The mainstream media is claiming that Detroit is making a comeback. But questions remain, who is the city making a comeback for and who is paying the price for this comeback? We are joined today by Abayomi Azikiwe to answer these pressing questions. Abayomi Azikiwe is the editor of the Pan-African News Wire, an electronic press agency that was founded …
Last week’s teacher sickout in Detroit shut down its public school system for three days and put the national spotlight once again on the beleaguered city’s budget woes. The teachers’ action came after they were told that their salaries could not be guaranteed beyond June 30, when emergency funds allocated by the state would run out.
Detroit’s schools long have been the poster child for the many ills that plague the nation’s public schools, especially in high-density, predominantly people-of-color urban areas across America. Now, the city and just about everything associated with it are widely viewed as being beyond fixing.
Detroit’s school system didn’t just develop “problems;” it was targeted for oblivion long before the rest of the city, says Dr. Thomas Pedroni, an associate professor of curriculum studies and policy sociology at Wayne State University and Director of the Detroit Data and Democracy Project. Raced-based policies engineered the demise of the city to make way for a “re-imagined” Detroit, he says, and key to hastening that transition was a wholesale attack on its public schools. Further, Dr. Pedroni says, the model is being replicated all across “urban” America.
Leid Stories continues yesterday’s discussion about developing alternatives to the political “inevitabilities” we face in this presidential election year.

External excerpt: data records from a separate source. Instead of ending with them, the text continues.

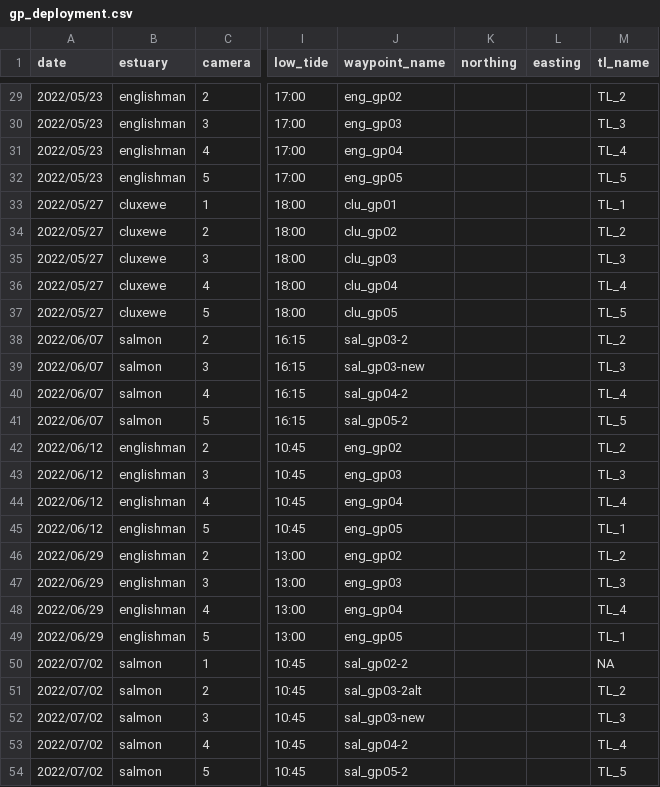
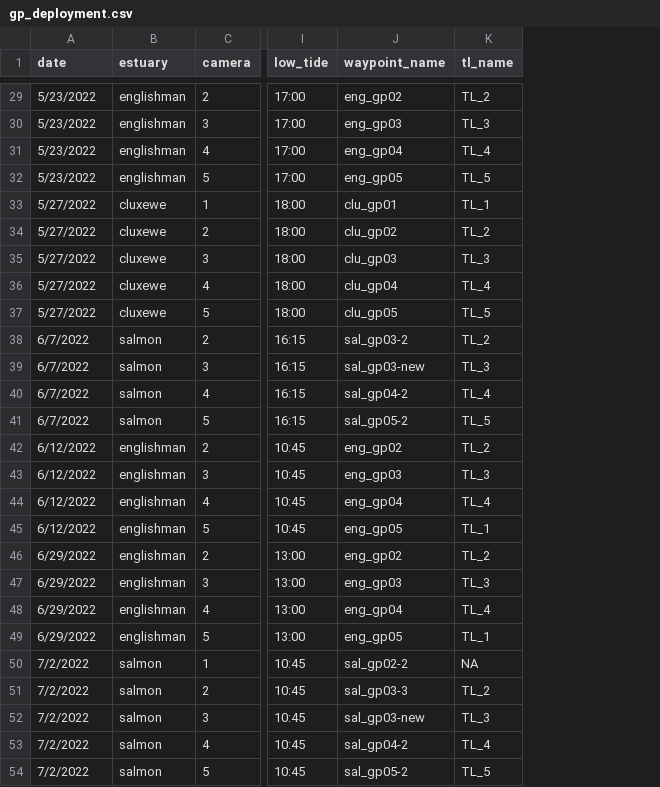
Before and after one commit to danscurfield/ER_Gopro, a CSV file: data/gp_deployment.csv, drawn as a sheet; only a part is shown, gaps mark what is left out; the diff covers the shown part only; the diff names each change by its address in the sheet, - before the commit and + after, or states it on an @@ line.

```diff
--- a/data/gp_deployment.csv
+++ b/data/gp_deployment.csv
-column K (northing), empty
-column L (easting), empty
-A29:A32 (date): 2022/05/23
+A29:A32 (date): 5/23/2022
-A33:A37 (date): 2022/05/27
+A33:A37 (date): 5/27/2022
-A38:A41 (date): 2022/06/07
+A38:A41 (date): 6/7/2022
-A42:A45 (date): 2022/06/12
+A42:A45 (date): 6/12/2022
-A46:A49 (date): 2022/06/29
+A46:A49 (date): 6/29/2022
-A50:A54 (date): 2022/07/02
+A50:A54 (date): 7/2/2022
-J51 (waypoint_name): sal_gp03-2alt
+J51 (waypoint_name): sal_gp03-3
```
Also changed, not shown: 28 edited cells elsewhere in this file, data/sal_video_review.csv, 9 other files.
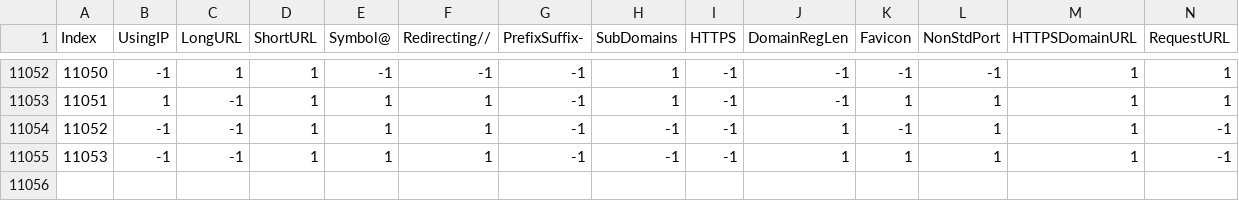
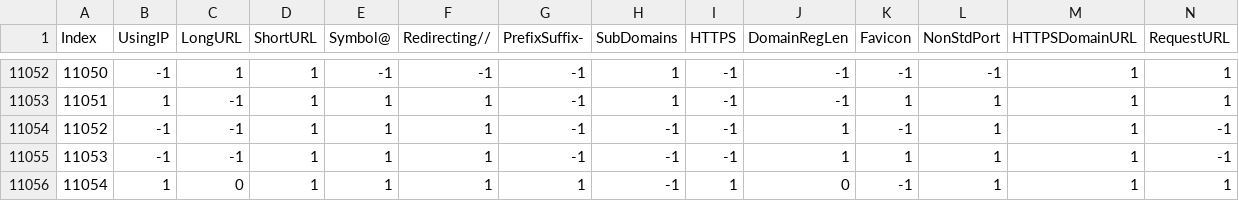
Before and after one commit to kailashhari/cspc54assignment, a CSV file: mydataset.csv, drawn as a sheet; only a part is shown, gaps mark what is left out; rows hold the shown columns only; the diff names each change by its address in the sheet, - before the commit and + after, or states it on an @@ line.

```diff
--- a/mydataset.csv
+++ b/mydataset.csv
+row 11056: 11054 | 1 | 0 | 1 | 1 | 1 | 1 | -1 | 1 | 0 | -1 | 1 | 1 | 1
```
Also changed, not shown: 21 other files.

Also, we look to Detroit, where, in the face of awesome challenges to community-controlled education and just about everything governing daily life, there is organized resistance, and it is gaining ground. Dr. Thomas Pedroni, associate professor of curriculum studies and policy sociology at Wayne State University, discusses ways in which the community is mobilizing to assure a quality education for Detroit’s schoolchildren.
Obama’s Education Secretary Quits; Attack on Public Schools Won’t
A Lead-Poisoned River Runs Through It: Water Woes in Flint, Michigan
Ferguson, Missouri, Being Readied for Forced Bankruptcy
Dr. Thomas C. Pedroni, associate professor of curriculum studies and policy sociology at Wayne State University and co-director of the Detroit Data and Democracy Project, discusses the shameful legacy of Education Secretary Arne Duncan and why, after Duncan quits at the end of the year, his policies are likely to continue.
The cash-strapped city of Flint, Michigan, currently under state-imposed emergency management, is distributing free water filters to residents after elevated levels of lead were found in children. Since last year, the city has been using water from the Flint River to cut its water costs. Curt Guyette, an investigative reporter for the ACLU of Michigan, says local authorities consistently denied that a public danger existed, and now residents are in a pitched battle to safeguard their health.
In a commentary Leid Stories reveals that the City of Ferguson, Missouri, is being readied for a forced bankruptcy.
The recent number of articles in the popular press concerning loss of intellect among children exposed to chlorpyrifos is important in the use of this pesticide. Although in-home use of chlorpyrifos was restricted in the U. S in 2000, it is widely used in agriculture, and is a serious risk to health and intellect for people working and living in …